Bringing old recipes to the front of the blog is a great way to reintroduce them to readers and the perfect opportunity for me to refresh them with new cooking tips and, sometimes, new photos.
Today’s throwback is very special to me. Bistek was the first recipe I posted on the blog, and below is the whole entirety of that post.
I took the new pictures months ago but I am a sentimental old hag, and I didn’t have the heart to change the post. There’s just something so awful and yet endearing about a very first, I couldn’t quite decide whether to keep it as-is for posterity’s sake or update with additional information.
But before we head further, allow me to get emotional for a quick minute. Thank you for liking, commenting, sharing, visiting, and supporting Kawaling Pinoy. When I hit “publish” for the very first time, I didn’t realize how much it would change the course of my life. Being able to own my business and blog full time was all but a pipe dream then, and I can’t believe I am now living it.
What is Bistek
Bistek Tagalog is a classic Filipino dish made of thinly sliced beef braised in a mixture of citrus juice (more commonly, the local fruit, calamansi), soy sauce, onions, garlic, and pepper. A delicious medley of salty, tangy, and savory flavors, it’s traditionally served with steamed rice. Also known as beefsteak, it was adapted from the Spanish bistec encebollado to suit our local tastes and indigenous ingredients.
I usually use top round or sirloin for the cut of beef but if you prefer a bit of fat marbling, chuck roast is a good option. Do not skip pan-frying the beef as this step adds incredible flavor. Make sure to squeeze the marinade well from the meat and pat dry if necessary to ensure a good sear. Brown on high heat and don’t overcrowd the pan to ensure a nice outside crust.
The beef will release a bit of juice when pan-fried. Spoon it from the pan and add it back along with the marinade during braising.
Squeeze the onions and garlic of the marinade and use to braise the beef. Use a fresh piece of onion as the garnish.
Season the sauce with salt when already reduced as the depth of flavor (saltiness etc.) concentrates as the liquid evaporates.
The recipe calls for lemon juice because I don’t always have access to calamari. If you do, you might need to adjust amounts as lemon has a stronger acid taste.
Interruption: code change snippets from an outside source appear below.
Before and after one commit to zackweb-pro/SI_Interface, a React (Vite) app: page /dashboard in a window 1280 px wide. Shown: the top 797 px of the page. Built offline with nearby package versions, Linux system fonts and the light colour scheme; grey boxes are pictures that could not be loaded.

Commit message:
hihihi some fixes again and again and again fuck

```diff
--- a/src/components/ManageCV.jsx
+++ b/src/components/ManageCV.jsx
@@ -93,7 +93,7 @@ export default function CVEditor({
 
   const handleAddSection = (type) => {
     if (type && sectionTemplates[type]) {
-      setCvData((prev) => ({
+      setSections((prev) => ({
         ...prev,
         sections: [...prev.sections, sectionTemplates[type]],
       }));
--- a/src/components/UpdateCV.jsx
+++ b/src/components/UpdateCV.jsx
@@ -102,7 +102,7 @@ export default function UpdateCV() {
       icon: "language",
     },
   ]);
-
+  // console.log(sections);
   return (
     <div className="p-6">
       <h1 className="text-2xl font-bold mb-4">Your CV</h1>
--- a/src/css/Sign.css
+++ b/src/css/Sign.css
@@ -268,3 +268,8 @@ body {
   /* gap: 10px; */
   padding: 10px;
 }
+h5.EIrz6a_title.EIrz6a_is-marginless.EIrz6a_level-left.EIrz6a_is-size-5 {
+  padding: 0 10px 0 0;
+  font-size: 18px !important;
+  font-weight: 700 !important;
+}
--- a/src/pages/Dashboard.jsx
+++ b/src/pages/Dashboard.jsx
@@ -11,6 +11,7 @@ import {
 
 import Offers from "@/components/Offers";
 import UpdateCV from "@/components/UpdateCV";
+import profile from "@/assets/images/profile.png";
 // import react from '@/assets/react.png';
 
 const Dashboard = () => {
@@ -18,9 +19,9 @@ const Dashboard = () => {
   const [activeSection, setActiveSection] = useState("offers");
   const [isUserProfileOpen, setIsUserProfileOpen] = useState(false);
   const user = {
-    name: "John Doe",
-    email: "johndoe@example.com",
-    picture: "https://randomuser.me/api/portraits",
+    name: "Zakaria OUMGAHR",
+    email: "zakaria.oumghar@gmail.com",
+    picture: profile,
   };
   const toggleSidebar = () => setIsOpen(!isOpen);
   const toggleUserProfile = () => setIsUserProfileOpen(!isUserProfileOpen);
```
Use the same pan to finish the dish; those browned bits in the pan from searing the meat means maximum flavor!